PAUL Turner endured the unimaginable agony of losing his son Cody, who was brutally murdered in a knife attack following a social media dispute.

It is nine years since Cody was stabbed to death aged just 17.

While it is an agony Mr Turner still relives each day, things became even worse recently when he discovered that Cody’s killer, Cameron Schofield, could be moved to an open prison.

Since Cody’s death, Mr Turner has campaigned to warn about the dangers of knife crime and to try to stop more lives being cut short.

He wants to educate youngsters in the hope that other families might be spared the devastation he had experienced.

Mr Turner discovered that many young people carry knives to make them feel save ­— but say they would never use them.

He hopes that they will realise the consequences for them if they use a knife on someone else ­— and the danger they are putting themselves in as their knife could be used on them.

Following one talk at a college, one student came up to Mr Turner and handed over his knife.

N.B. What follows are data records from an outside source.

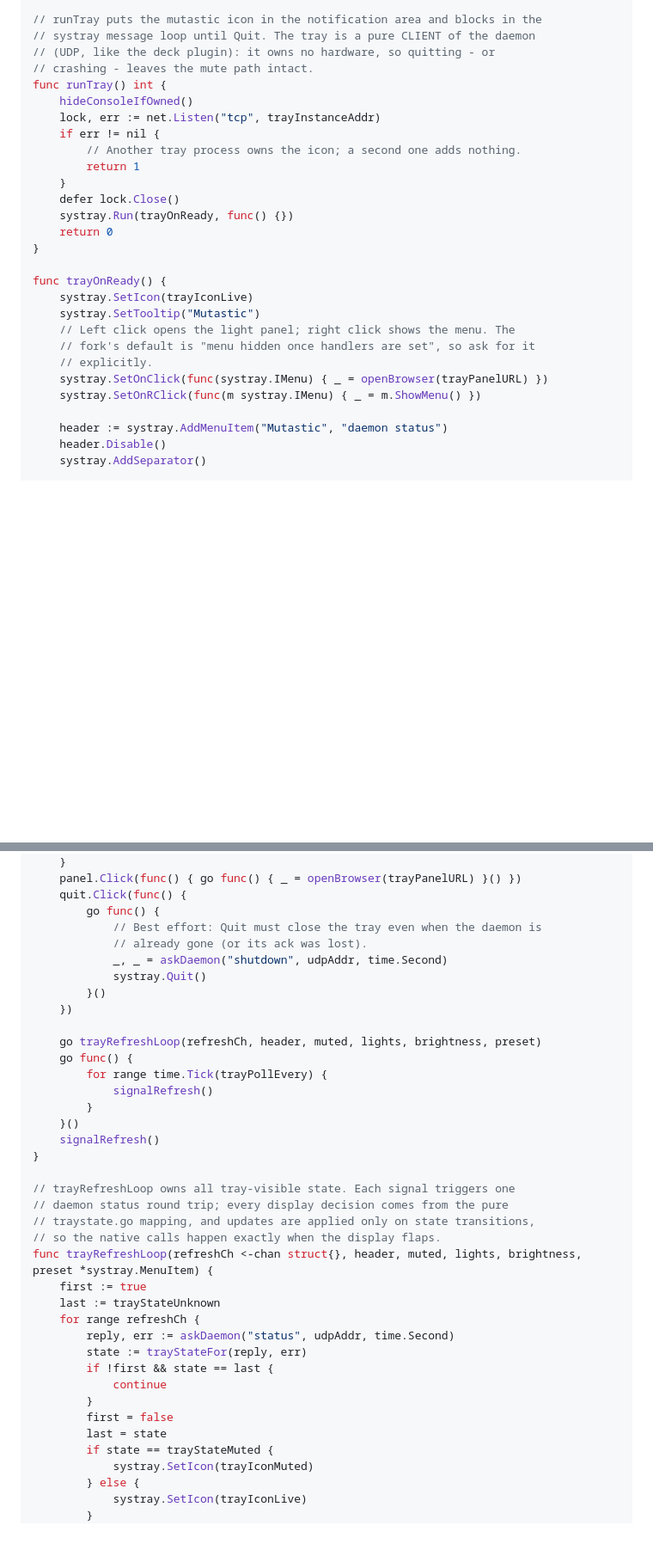
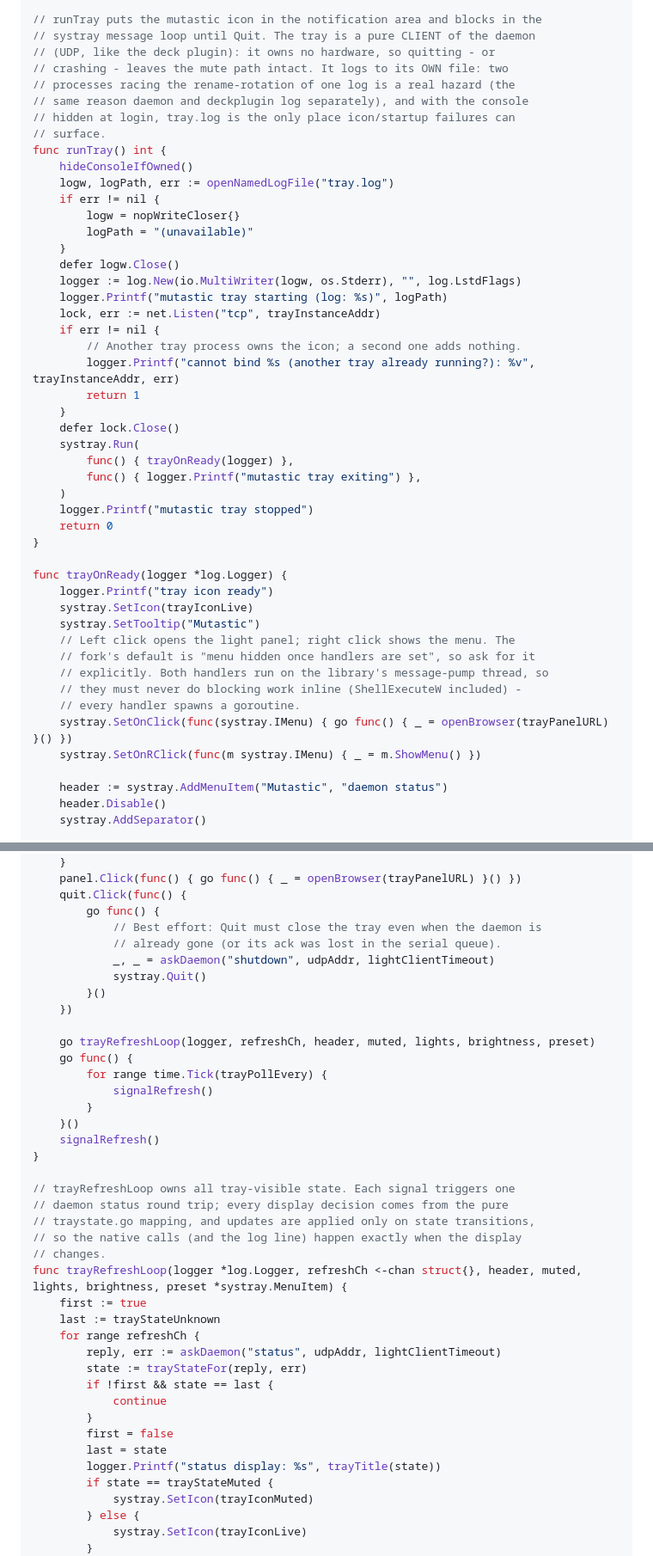
Before and after one commit to danshapiro/mutastic, a Markdown page: docs/plans/2026-08-14-tray-icon.md, 2 parts joined by grey strips. Shown at 86% size. Rendered like a GitHub page; blank space fills up the shorter version.

```diff
--- a/docs/plans/2026-08-14-tray-icon.md
+++ b/docs/plans/2026-08-14-tray-icon.md
@@ -513,26 +530,46 @@ const (
 // runTray puts the mutastic icon in the notification area and blocks in the
 // systray message loop until Quit. The tray is a pure CLIENT of the daemon
 // (UDP, like the deck plugin): it owns no hardware, so quitting - or
-// crashing - leaves the mute path intact.
+// crashing - leaves the mute path intact. It logs to its OWN file: two
+// processes racing the rename-rotation of one log is a real hazard (the
+// same reason daemon and deckplugin log separately), and with the console
+// hidden at login, tray.log is the only place icon/startup failures can
+// surface.
 func runTray() int {
 	hideConsoleIfOwned()
+	logw, logPath, err := openNamedLogFile("tray.log")
+	if err != nil {
+		logw = nopWriteCloser{}
+		logPath = "(unavailable)"
+	}
+	defer logw.Close()
+	logger := log.New(io.MultiWriter(logw, os.Stderr), "", log.LstdFlags)
+	logger.Printf("mutastic tray starting (log: %s)", logPath)
 	lock, err := net.Listen("tcp", trayInstanceAddr)
 	if err != nil {
 		// Another tray process owns the icon; a second one adds nothing.
+		logger.Printf("cannot bind %s (another tray already running?): %v", trayInstanceAddr, err)
 		return 1
 	}
 	defer lock.Close()
-	systray.Run(trayOnReady, func() {})
+	systray.Run(
+		func() { trayOnReady(logger) },
+		func() { logger.Printf("mutastic tray exiting") },
+	)
+	logger.Printf("mutastic tray stopped")
 	return 0
 }
 
-func trayOnReady() {
+func trayOnReady(logger *log.Logger) {
+	logger.Printf("tray icon ready")
 	systray.SetIcon(trayIconLive)
 	systray.SetTooltip("Mutastic")
 	// Left click opens the light panel; right click shows the menu. The
 	// fork's default is "menu hidden once handlers are set", so ask for it
-	// explicitly.
-	systray.SetOnClick(func(systray.IMenu) { _ = openBrowser(trayPanelURL) })
+	// explicitly. Both handlers run on the library's message-pump thread, so
+	// they must never do blocking work inline (ShellExecuteW included) -
+	// every handler spawns a goroutine.
+	systray.SetOnClick(func(systray.IMenu) { go func() { _ = openBrowser(trayPanelURL) }() })
 	systray.SetOnRClick(func(m systray.IMenu) { _ = m.ShowMenu() })
 
 	header := systray.AddMenuItem("Mutastic", "daemon status")
@@ -587,13 +628,13 @@ func trayOnReady() {
 	quit.Click(func() {
 		go func() {
 			// Best effort: Quit must close the tray even when the daemon is
-			// already gone (or its ack was lost).
-			_, _ = askDaemon("shutdown", udpAddr, time.Second)
+			// already gone (or its ack was lost in the serial queue).
+			_, _ = askDaemon("shutdown", udpAddr, lightClientTimeout)
 			systray.Quit()
 		}()
 	})
 
-	go trayRefreshLoop(refreshCh, header, muted, lights, brightness, preset)
+	go trayRefreshLoop(logger, refreshCh, header, muted, lights, brightness, preset)
 	go func() {
 		for range time.Tick(trayPollEvery) {
 			signalRefresh()
@@ -605,18 +646,20 @@ func trayOnReady() {
 // trayRefreshLoop owns all tray-visible state. Each signal triggers one
 // daemon status round trip; every display decision comes from the pure
 // traystate.go mapping, and updates are applied only on state transitions,
-// so the native calls happen exactly when the display flaps.
-func trayRefreshLoop(refreshCh <-chan struct{}, header, muted, lights, brightness, preset *systray.MenuItem) {
+// so the native calls (and the log line) happen exactly when the display
+// changes.
+func trayRefreshLoop(logger *log.Logger, refreshCh <-chan struct{}, header, muted, lights, brightness, preset *systray.MenuItem) {
 	first := true
 	last := trayStateUnknown
 	for range refreshCh {
-		reply, err := askDaemon("status", udpAddr, time.Second)
+		reply, err := askDaemon("status", udpAddr, lightClientTimeout)
 		state := trayStateFor(reply, err)
 		if !first && state == last {
 			continue
 		}
 		first = false
 		last = state
+		logger.Printf("status display: %s", trayTitle(state))
 		if state == trayStateMuted {
 			systray.SetIcon(trayIconMuted)
 		} else {
```
Also changed, not shown: other parts of docs/plans/2026-08-14-tray-icon.md (+43 -11 lines).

As difficult as it is to come to terms with Cody’s death each day, events such as that must be seen as another life saved and more families speared the heartache of losing a loved one.

Mr Turner is understandably behind plans to get tougher on knife crime and limiting social media access for suspects.

It is hoped this will stop more tragedies such as Cody’s death.